*** MATERIALS PROVIDED ***

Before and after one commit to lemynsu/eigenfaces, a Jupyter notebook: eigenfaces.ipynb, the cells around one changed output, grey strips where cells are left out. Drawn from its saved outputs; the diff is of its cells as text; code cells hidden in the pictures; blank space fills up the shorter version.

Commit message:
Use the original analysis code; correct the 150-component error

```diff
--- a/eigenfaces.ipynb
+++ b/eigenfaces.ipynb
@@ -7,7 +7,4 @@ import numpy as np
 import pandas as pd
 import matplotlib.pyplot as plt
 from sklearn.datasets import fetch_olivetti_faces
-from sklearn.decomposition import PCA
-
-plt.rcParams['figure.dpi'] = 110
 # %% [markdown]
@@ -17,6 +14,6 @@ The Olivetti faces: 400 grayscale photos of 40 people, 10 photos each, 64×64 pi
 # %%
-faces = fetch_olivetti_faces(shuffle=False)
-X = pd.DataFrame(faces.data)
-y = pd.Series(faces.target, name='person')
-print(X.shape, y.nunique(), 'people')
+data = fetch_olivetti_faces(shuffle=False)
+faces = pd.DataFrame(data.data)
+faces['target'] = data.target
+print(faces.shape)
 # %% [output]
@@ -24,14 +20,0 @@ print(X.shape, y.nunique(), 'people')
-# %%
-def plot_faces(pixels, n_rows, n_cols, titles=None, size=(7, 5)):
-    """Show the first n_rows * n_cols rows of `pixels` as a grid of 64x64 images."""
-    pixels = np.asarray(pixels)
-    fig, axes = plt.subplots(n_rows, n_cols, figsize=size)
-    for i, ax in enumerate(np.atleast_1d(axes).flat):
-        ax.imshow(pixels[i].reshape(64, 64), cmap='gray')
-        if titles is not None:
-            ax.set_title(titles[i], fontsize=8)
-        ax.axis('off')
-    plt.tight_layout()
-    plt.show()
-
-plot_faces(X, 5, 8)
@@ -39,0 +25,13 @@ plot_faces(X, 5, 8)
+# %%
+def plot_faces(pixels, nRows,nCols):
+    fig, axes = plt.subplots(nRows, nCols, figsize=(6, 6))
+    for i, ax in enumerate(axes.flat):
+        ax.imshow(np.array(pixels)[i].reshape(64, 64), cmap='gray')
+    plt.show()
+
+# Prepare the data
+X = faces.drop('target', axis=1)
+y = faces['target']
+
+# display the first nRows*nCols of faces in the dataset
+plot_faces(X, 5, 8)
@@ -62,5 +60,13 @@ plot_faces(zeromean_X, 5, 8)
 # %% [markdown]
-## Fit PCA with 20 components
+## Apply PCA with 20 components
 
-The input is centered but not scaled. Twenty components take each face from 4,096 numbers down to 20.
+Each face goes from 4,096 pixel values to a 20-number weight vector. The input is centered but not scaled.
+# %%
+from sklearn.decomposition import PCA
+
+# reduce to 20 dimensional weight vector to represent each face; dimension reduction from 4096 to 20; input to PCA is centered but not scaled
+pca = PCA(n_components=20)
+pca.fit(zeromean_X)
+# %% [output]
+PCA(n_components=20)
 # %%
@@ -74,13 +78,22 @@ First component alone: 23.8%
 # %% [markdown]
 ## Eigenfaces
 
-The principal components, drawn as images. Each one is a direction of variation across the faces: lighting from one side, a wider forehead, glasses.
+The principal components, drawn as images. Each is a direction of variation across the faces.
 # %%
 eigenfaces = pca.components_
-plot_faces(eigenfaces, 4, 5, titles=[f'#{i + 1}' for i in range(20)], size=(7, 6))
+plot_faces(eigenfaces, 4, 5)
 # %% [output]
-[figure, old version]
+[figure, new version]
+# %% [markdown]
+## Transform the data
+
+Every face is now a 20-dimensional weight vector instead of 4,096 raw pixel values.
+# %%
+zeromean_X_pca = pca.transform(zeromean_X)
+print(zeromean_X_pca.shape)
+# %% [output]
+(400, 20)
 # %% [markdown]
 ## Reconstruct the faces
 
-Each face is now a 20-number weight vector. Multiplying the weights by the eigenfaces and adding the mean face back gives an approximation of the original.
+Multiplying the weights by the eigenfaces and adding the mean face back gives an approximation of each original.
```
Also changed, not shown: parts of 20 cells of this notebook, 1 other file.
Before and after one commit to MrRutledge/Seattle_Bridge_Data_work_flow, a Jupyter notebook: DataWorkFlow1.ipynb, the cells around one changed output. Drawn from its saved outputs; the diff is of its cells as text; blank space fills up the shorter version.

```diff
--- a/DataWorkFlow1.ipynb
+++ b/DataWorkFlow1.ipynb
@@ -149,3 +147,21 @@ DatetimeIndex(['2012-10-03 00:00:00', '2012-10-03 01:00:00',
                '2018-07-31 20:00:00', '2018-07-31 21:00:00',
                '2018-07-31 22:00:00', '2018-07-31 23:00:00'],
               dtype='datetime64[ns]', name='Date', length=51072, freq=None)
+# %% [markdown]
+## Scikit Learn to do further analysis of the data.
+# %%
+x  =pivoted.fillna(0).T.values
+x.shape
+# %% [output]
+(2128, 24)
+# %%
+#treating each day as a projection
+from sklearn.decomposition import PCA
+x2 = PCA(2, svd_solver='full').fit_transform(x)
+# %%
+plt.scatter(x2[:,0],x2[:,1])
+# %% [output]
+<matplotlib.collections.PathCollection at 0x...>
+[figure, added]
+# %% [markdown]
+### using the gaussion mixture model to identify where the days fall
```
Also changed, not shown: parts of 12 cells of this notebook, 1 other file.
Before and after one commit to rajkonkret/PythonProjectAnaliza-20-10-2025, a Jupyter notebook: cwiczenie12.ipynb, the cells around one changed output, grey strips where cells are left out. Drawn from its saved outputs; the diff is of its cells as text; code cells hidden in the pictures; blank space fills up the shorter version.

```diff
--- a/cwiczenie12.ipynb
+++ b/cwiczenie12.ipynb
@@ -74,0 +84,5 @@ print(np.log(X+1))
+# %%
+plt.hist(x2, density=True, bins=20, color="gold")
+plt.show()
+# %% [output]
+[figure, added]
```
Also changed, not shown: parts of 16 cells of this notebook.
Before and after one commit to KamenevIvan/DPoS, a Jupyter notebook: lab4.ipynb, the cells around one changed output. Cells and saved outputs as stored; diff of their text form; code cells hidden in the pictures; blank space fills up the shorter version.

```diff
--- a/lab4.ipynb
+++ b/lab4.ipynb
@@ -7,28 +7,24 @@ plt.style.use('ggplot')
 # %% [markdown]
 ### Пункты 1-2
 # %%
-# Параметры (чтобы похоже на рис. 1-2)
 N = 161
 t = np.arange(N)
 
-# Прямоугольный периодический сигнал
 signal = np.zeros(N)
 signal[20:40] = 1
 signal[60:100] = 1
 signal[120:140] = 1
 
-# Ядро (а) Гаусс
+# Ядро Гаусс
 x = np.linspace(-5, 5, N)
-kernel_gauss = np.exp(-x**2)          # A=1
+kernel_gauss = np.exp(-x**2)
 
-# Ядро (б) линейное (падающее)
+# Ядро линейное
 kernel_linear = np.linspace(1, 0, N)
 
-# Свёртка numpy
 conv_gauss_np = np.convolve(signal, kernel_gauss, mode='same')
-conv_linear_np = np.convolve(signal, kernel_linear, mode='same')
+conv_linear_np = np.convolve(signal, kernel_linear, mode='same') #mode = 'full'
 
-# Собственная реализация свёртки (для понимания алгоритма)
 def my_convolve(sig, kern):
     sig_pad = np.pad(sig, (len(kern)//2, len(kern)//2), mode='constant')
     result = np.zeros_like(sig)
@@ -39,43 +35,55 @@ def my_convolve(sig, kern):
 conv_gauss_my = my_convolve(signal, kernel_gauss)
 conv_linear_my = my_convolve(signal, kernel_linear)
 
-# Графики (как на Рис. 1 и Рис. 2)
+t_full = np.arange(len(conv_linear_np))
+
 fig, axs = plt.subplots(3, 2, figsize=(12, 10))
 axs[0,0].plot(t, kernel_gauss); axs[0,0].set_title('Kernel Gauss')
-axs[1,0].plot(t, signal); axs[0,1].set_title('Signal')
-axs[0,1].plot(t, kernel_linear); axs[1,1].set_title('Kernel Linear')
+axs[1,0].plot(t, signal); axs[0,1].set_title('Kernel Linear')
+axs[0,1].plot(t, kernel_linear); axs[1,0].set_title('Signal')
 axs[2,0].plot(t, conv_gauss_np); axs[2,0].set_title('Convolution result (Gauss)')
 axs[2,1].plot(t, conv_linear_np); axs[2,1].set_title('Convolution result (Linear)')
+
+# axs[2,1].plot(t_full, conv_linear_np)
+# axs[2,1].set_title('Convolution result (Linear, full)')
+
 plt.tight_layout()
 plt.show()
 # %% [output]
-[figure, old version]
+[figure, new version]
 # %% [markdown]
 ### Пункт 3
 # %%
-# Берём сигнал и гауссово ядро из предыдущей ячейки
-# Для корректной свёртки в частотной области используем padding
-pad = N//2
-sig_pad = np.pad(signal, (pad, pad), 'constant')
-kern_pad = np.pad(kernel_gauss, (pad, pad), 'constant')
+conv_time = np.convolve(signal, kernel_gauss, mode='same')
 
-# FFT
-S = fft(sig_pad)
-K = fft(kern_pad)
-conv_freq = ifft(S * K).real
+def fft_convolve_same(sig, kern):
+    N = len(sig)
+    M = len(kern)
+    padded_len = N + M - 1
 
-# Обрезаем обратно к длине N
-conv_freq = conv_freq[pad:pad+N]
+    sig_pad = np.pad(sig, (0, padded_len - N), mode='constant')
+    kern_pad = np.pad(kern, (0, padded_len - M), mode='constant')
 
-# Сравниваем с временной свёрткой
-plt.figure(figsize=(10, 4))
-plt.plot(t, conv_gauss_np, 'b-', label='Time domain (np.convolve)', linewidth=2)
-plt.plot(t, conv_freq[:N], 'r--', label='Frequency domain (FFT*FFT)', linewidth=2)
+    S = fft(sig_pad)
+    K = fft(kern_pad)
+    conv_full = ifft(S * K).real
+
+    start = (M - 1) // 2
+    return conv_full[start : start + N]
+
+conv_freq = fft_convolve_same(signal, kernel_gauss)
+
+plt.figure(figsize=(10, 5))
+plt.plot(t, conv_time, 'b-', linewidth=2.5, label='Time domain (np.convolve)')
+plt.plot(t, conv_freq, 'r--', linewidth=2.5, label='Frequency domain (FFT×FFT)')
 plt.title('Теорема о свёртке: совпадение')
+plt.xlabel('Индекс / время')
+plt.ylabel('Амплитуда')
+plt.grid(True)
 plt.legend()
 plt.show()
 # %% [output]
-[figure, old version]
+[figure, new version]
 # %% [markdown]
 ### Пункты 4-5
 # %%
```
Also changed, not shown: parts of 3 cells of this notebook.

*** End of MATERIALS PROVIDED ***

ASSIGNMENT
Please find every line in the records above that holds the word "pixels" and copy it.

TASK RESULT
-def plot_faces(pixels, n_rows, n_cols, titles=None, size=(7, 5)):
-    """Show the first n_rows * n_cols rows of `pixels` as a grid of 64x64 images."""
-    pixels = np.asarray(pixels)
-        ax.imshow(pixels[i].reshape(64, 64), cmap='gray')
+def plot_faces(pixels, nRows,nCols):
+        ax.imshow(np.array(pixels)[i].reshape(64, 64), cmap='gray')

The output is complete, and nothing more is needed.